- ASSIGNMENT -
Scan the records below for the string "Mint" and return every line where it appears.

- EXERCISE DATA -
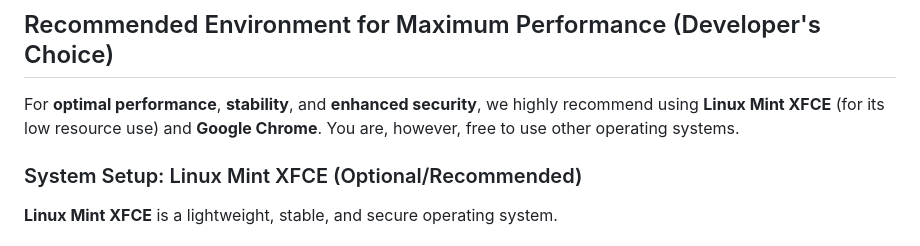
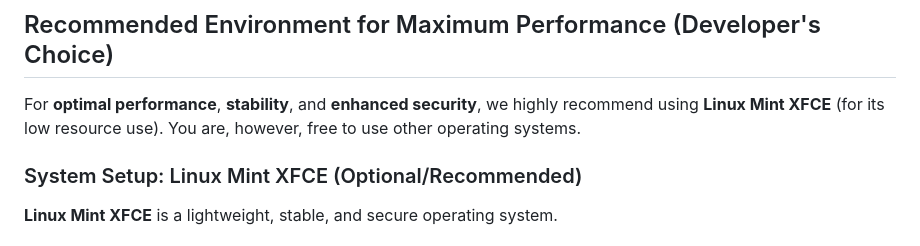
Before and after one commit to bemozi/bemozi.github.io, a Markdown page: README.md, the part around the change. GitHub-like rendering.

Commit message:
Update README.md
Signed-off-by: bemozi <211243872+bemozi@users.noreply.github.com>

```diff
--- a/README.md
+++ b/README.md
@@ -17,7 +17,7 @@
 
 ## Recommended Environment for Maximum Performance (Developer's Choice)
 
-For **optimal performance**, **stability**, and **enhanced security**, we highly recommend using **Linux Mint XFCE** (for its low resource use) and **Google Chrome**. You are, however, free to use other operating systems.
+For **optimal performance**, **stability**, and **enhanced security**, we highly recommend using **Linux Mint XFCE** (for its low resource use). You are, however, free to use other operating systems.
 
 ### System Setup: Linux Mint XFCE (Optional/Recommended)
 
```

- EXERCISE SOLUTION -
-For **optimal performance**, **stability**, and **enhanced security**, we highly recommend using **Linux Mint XFCE** (for its low resource use) and **Google Chrome**. You are, however, free to use other operating systems.
+For **optimal performance**, **stability**, and **enhanced security**, we highly recommend using **Linux Mint XFCE** (for its low resource use). You are, however, free to use other operating systems.
 ### System Setup: Linux Mint XFCE (Optional/Recommended)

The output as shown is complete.